Parents doing the school run could face a fine if they leave their car engine running while parked up.
The penalties could be introduced to cut the risk of air pollution and damage to children's health from fumes.
Calls for "no-idling zones" outside schools, hospitals and care homes have been issued by a number of organisations.
These include the National Institute for Health and Care Excellence (Nice) and Public Health England (PHE).
Parents in some parts of London already face £80 charges for leaving their engines running, with Westminster City Council having introduced the no-idling zones.

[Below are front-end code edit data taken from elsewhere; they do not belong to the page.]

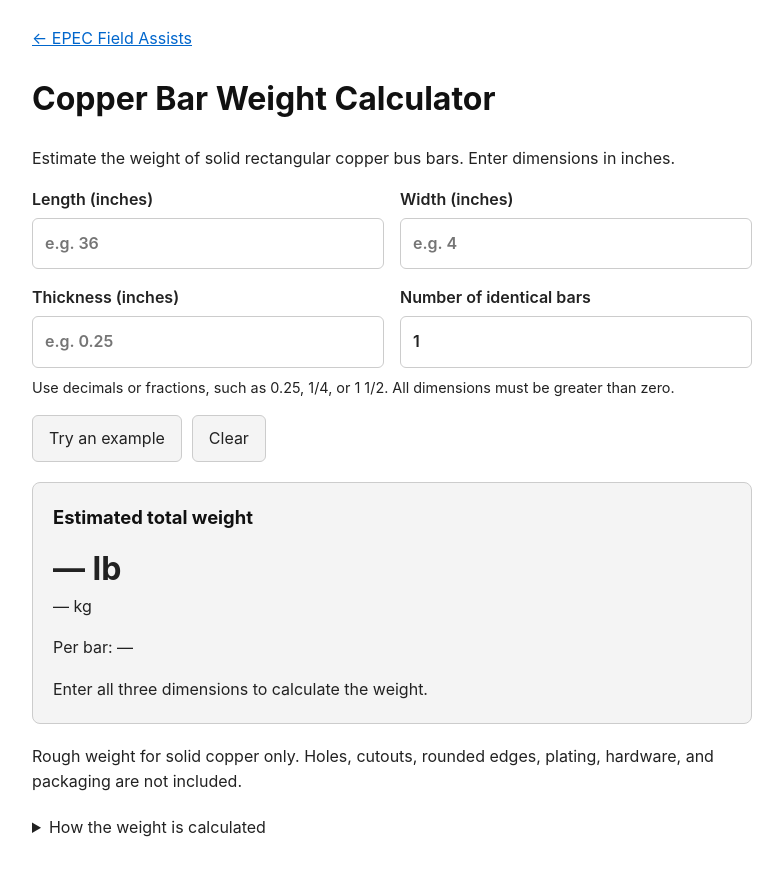
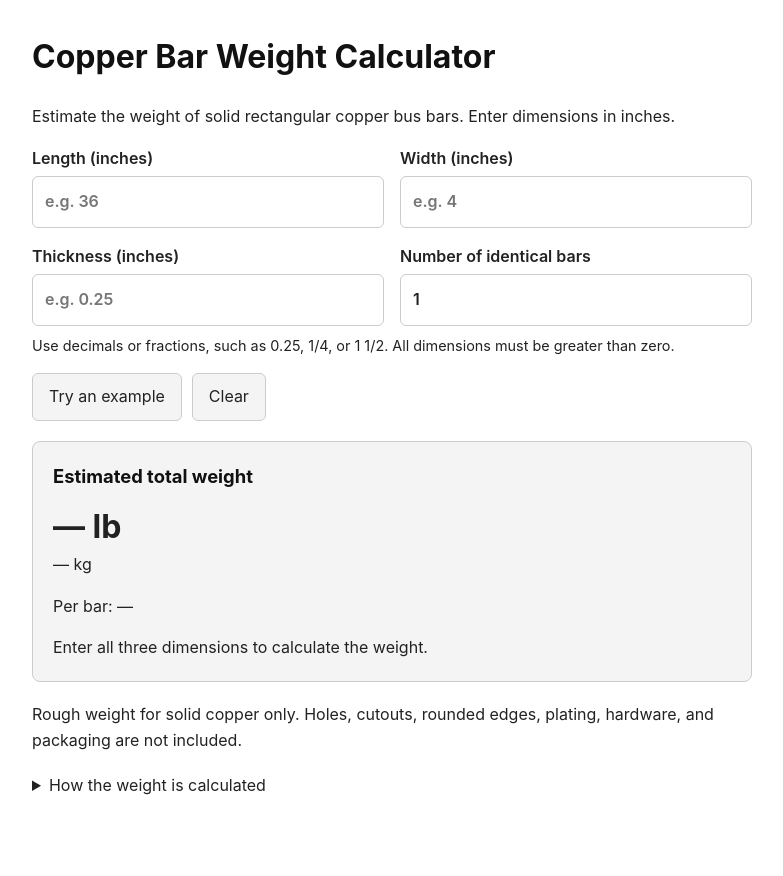
Before and after one commit to epecsupport/Service, a Jekyll site: the page built from copper-weight.html, in a window 1280 px wide. Shown: the top 876 px of the page, without its empty margins (108-891 px from the left). Built offline with Jekyll 4.4.1, drawn with Linux system fonts in a browser that asks for light colours.

Commit message:
Update copper-weight.html

```diff
--- a/copper-weight.html
+++ b/copper-weight.html
@@ -2,7 +2,7 @@
 layout: default
 title: Copper Bar Weight Calculator
 ---
-<p><a href="./">← EPEC Field Assists</a></p>
+<!-- <p><a href="./">← EPEC Field Assists</a></p> -->
 <h1>Copper Bar Weight Calculator</h1>
 <p>Estimate the weight of solid rectangular copper bus bars. Enter dimensions in inches.</p>
 <style>
```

Nice and PHE both argue that a national introduction of the bans would protect huge numbers of vulnerable people from air pollution.
Children under 14, people aged over 65 and those with conditions such as asthma and heart problems would benefit most.
According to Westminster City Council, a car idling for one minute produces enough exhaust emissions containing harmful chemicals to fill 150 balloons.
Bylaws could be introduced as a way to enforce no idling, Nice and PHE say.
PHE figures suggest that long-term exposure to particulate air pollution accounts for the equivalent of around 25,000 deaths a year in England.
Meanwhile, the health impact of air pollution caused by humans in the UK is estimated to cost between £8.5 billion and £18.6 billion a year.
Professor Paul Lincoln, chairman of the Nice guideline committee, said: "Air pollution is a major risk to our health and so far, suggested measures have not managed to tackle the problem sufficiently.
"This guidance is based upon the best evidence available. It outlines a range of practical steps that local authorities can take, such as the implementation of no-idling zones, to reduce emissions and protect the public.
"I hope that this guidance will prove influential in reducing the amount of air pollution we are exposed to every day."
The guidance, which is aimed at councils, staff working in transport, employers, health workers and the public, also aims to raise awareness of cutting car journeys through more walking and cycling.
Other measures include providing charge points for electric vehicles in workplaces and residential areas, and promoting car sharing schemes or car clubs